The event will run from 10 a.m. to noon.
A planned change to Riverhead Town’s zoning code that would require buffer zones around commercial developments was praised by civic groups and derided by property owners at a public hearing during Tuesday’s Town Board meeting.
The proposal would require any commercial property with a building of more than 5,000 square feet to keep a 50-foot buffer zone of trees or shrubs between it and the neighboring properties. Any property with a building equal to or less than 5,000 square feet would need a 25-foot buffer.
Current zoning law requires a 10-foot buffer zone around all commercial properties.
The zoning change was proposed after the Town Board faced public outrage over construction work at the Route 58 Costco development that resulted in clear-cutting up to the property lines of two residential communities.
Brian DeLuca, president and CEO of Group for the East End, an environmental organization, said it was “absolutely necessary” for larger commercial projects like Costco to have a buffer zone.
“The protection of the character of the town, this region, is vital to this economy,” he said at the hearing.
Representatives from the Riverhead Neighborhood Preservation Coalition and the Wading River Civic Association, also lent their support to the zoning change.
RNPC president Dominique Mendez said the buffer zone will improve residents’ quality of life and suggested the board consider applying the requirement to multi-family apartment developments as well as commercial properties.
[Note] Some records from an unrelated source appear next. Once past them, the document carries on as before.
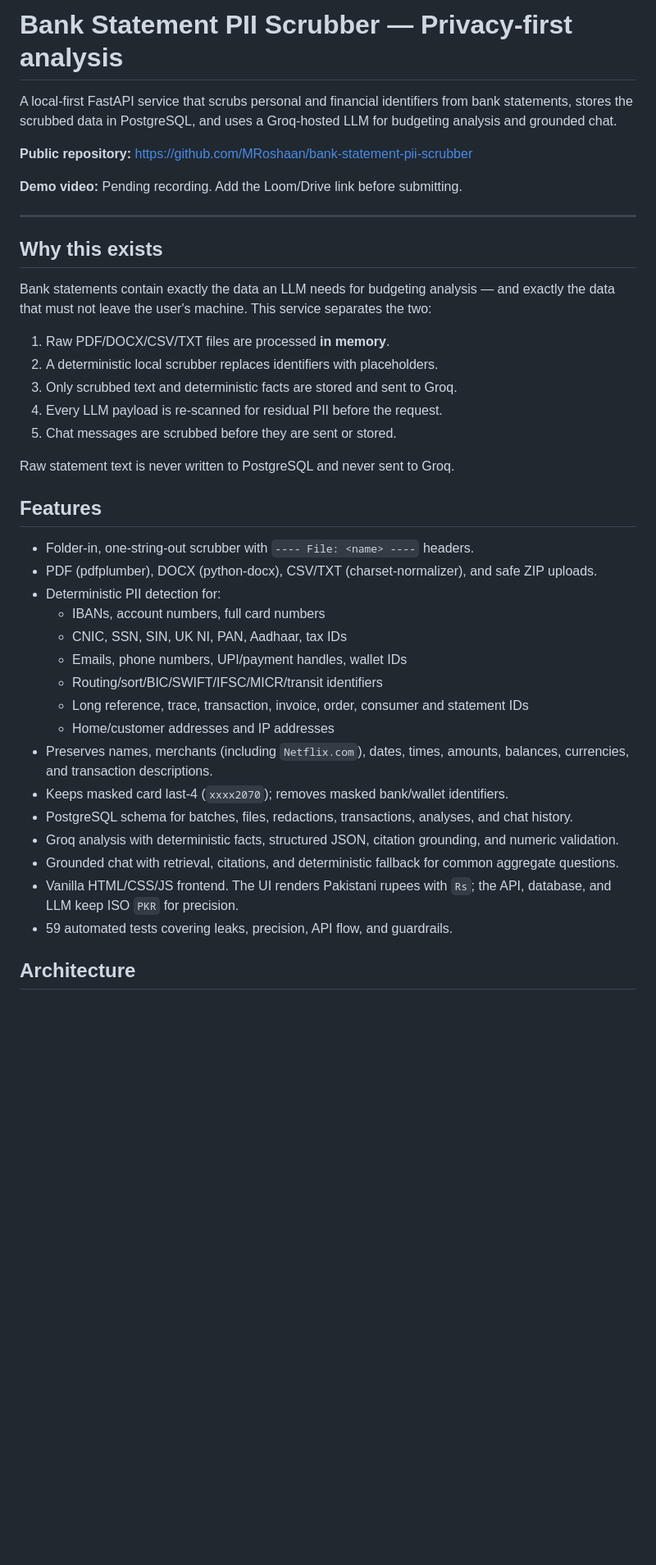
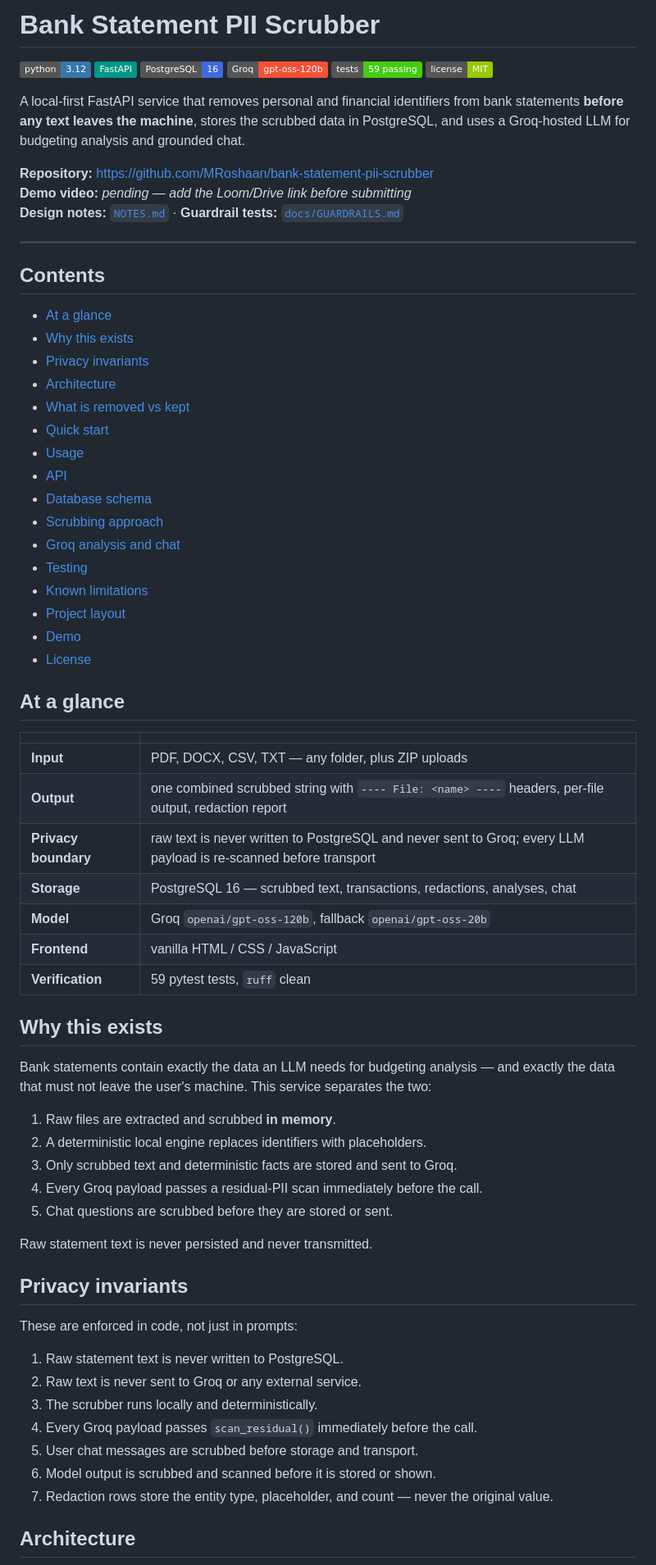
Before and after one commit to MRoshaan/bank-statement-pii-scrubber, a Markdown page: README.md, the part around one of its changes. Shown at 82% size. GitHub-like rendering; badges without logos; blank space fills up the shorter version.

Commit message:
Add architecture diagram, silent-video captions, and polish README

```diff
--- a/README.md
+++ b/README.md
@@ -1,43 +1,76 @@
-# Bank Statement PII Scrubber — Privacy-first analysis
+# Bank Statement PII Scrubber
 
-A local-first FastAPI service that scrubs personal and financial identifiers from bank statements, stores the scrubbed data in PostgreSQL, and uses a Groq-hosted LLM for budgeting analysis and grounded chat.
+<p>
+  <img alt="Python 3.12" src="https://img.shields.io/badge/python-3.12-3776AB?logo=python&logoColor=white">
+  <img alt="FastAPI" src="https://img.shields.io/badge/FastAPI-009688?logo=fastapi&logoColor=white">
+  <img alt="PostgreSQL 16" src="https://img.shields.io/badge/PostgreSQL-16-4169E1?logo=postgresql&logoColor=white">
+  <img alt="Groq" src="https://img.shields.io/badge/Groq-gpt--oss--120b-F55036">
+  <img alt="Tests" src="https://img.shields.io/badge/tests-59%20passing-brightgreen">
+  <img alt="License" src="https://img.shields.io/badge/license-MIT-green">
+</p>
 
-**Public repository:** https://github.com/MRoshaan/bank-statement-pii-scrubber
+A local-first FastAPI service that removes personal and financial identifiers from bank statements **before any text leaves the machine**, stores the scrubbed data in PostgreSQL, and uses a Groq-hosted LLM for budgeting analysis and grounded chat.
 
-**Demo video:** Pending recording. Add the Loom/Drive link before submitting.
+**Repository:** <https://github.com/MRoshaan/bank-statement-pii-scrubber>
+**Demo video:** _pending — add the Loom/Drive link before submitting_
+**Design notes:** [`NOTES.md`](NOTES.md) · **Guardrail tests:** [`docs/GUARDRAILS.md`](docs/GUARDRAILS.md)
 
 ---
+
+## Contents
+
+- [At a glance](#at-a-glance)
+- [Why this exists](#why-this-exists)
+- [Privacy invariants](#privacy-invariants)
+- [Architecture](#architecture)
+- [What is removed vs kept](#what-is-removed-vs-kept)
+- [Quick start](#quick-start)
+- [Usage](#usage)
+- [API](#api)
+- [Database schema](#database-schema)
+- [Scrubbing approach](#scrubbing-approach)
+- [Groq analysis and chat](#groq-analysis-and-chat)
+- [Testing](#testing)
+- [Known limitations](#known-limitations)
+- [Project layout](#project-layout)
+- [Demo](#demo)
+- [License](#license)
+
+## At a glance
+
+| | |
+|---|---|
+| **Input** | PDF, DOCX, CSV, TXT — any folder, plus ZIP uploads |
+| **Output** | one combined scrubbed string with `---- File: <name> ----` headers, per-file output, redaction report |
+| **Privacy boundary** | raw text is never written to PostgreSQL and never sent to Groq; every LLM payload is re-scanned before transport |
+| **Storage** | PostgreSQL 16 — scrubbed text, transactions, redactions, analyses, chat |
+| **Model** | Groq `openai/gpt-oss-120b`, fallback `openai/gpt-oss-20b` |
+| **Frontend** | vanilla HTML / CSS / JavaScript |
+| **Verification** | 59 pytest tests, `ruff` clean |
 
 ## Why this exists
 
 Bank statements contain exactly the data an LLM needs for budgeting analysis — and exactly the data that must not leave the user's machine. This service separates the two:
 
-1. Raw PDF/DOCX/CSV/TXT files are processed **in memory**.
-2. A deterministic local scrubber replaces identifiers with placeholders.
+1. Raw files are extracted and scrubbed **in memory**.
+2. A deterministic local engine replaces identifiers with placeholders.
 3. Only scrubbed text and deterministic facts are stored and sent to Groq.
-4. Every LLM payload is re-scanned for residual PII before the request.
-5. Chat messages are scrubbed before they are sent or stored.
+4. Every Groq payload passes a residual-PII scan immediately before the call.
+5. Chat questions are scrubbed before they are stored or sent.
 
-Raw statement text is never written to PostgreSQL and never sent to Groq.
+Raw statement text is never persisted and never transmitted.
 
-## Features
+## Privacy invariants
 
-- Folder-in, one-string-out scrubber with `---- File: <name> ----` headers.
-- PDF (pdfplumber), DOCX (python-docx), CSV/TXT (charset-normalizer), and safe ZIP uploads.
-- Deterministic PII detection for:
-  - IBANs, account numbers, full card numbers
-  - CNIC, SSN, SIN, UK NI, PAN, Aadhaar, tax IDs
-  - Emails, phone numbers, UPI/payment handles, wallet IDs
-  - Routing/sort/BIC/SWIFT/IFSC/MICR/transit identifiers
-  - Long reference, trace, transaction, invoice, order, consumer and statement IDs
-  - Home/customer addresses and IP addresses
-- Preserves names, merchants (including `Netflix.com`), dates, times, amounts, balances, currencies, and transaction descriptions.
-- Keeps masked card last-4 (`xxxx2070`); removes masked bank/wallet identifiers.
-- PostgreSQL schema for batches, files, redactions, transactions, analyses, and chat history.
-- Groq analysis with deterministic facts, structured JSON, citation grounding, and numeric validation.
-- Grounded chat with retrieval, citations, and deterministic fallback for common aggregate questions.
-- Vanilla HTML/CSS/JS frontend. The UI renders Pakistani rupees with `₨`; the API, database, and LLM keep ISO `PKR` for precision.
-- 59 automated tests covering leaks, precision, API flow, and guardrails.
+These are enforced in code, not just in prompts:
+
+1. Raw statement text is never written to PostgreSQL.
+2. Raw text is never sent to Groq or any external service.
+3. The scrubber runs locally and deterministically.
+4. Every Groq payload passes `scan_residual()` immediately before the call.
+5. User chat messages are scrubbed before storage and transport.
+6. Model output is scrubbed and scanned before it is stored or shown.
+7. Redaction rows store the entity type, placeholder, and count — never the original value.
 
 ## Architecture
 
```
Also changed, not shown: other parts of README.md (+89 -81 lines), docs/VIDEO_CAPTIONS.md (added, +123 -0 lines), docs/architecture.png (added).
But commercial property owners said the zoning would take a substantial bite out of their land, reducing the value of their properties.
Aquebogue property owner Walter Binger says that homeowners who live near commercially zoned areas have “no right” to demand commercial property owners set aside land for buffer zones.
“I have rights,” he said. “Other commercial property owners have rights.”
August Groeber, who owns 2 acres of property, also railed against the proposal.
He said that since he purchased his land years ago, zoning changes have reduced the area he can develop to about a sixth of what he once could, reducing the property’s worth. While builders on larger plots may be able to afford a 50-foot buffer, Mr. Groeber said he would lose even more land under the new zoning regulations.
“You’re stealing my land and you’re giving it to my neighbors,” he said. “You aimed at Costco and you hit me.”
Riverhead Supervisor Sean Walter said the town will look at neighboring towns’ zoning regulations to see how they handle buffer zones before continuing with amending the code.
The public hearing will remain open for written comment until Oct. 11, town officials said.
Correction: A previous version of this article incorrectly stated how much land Mr. Groeber owns.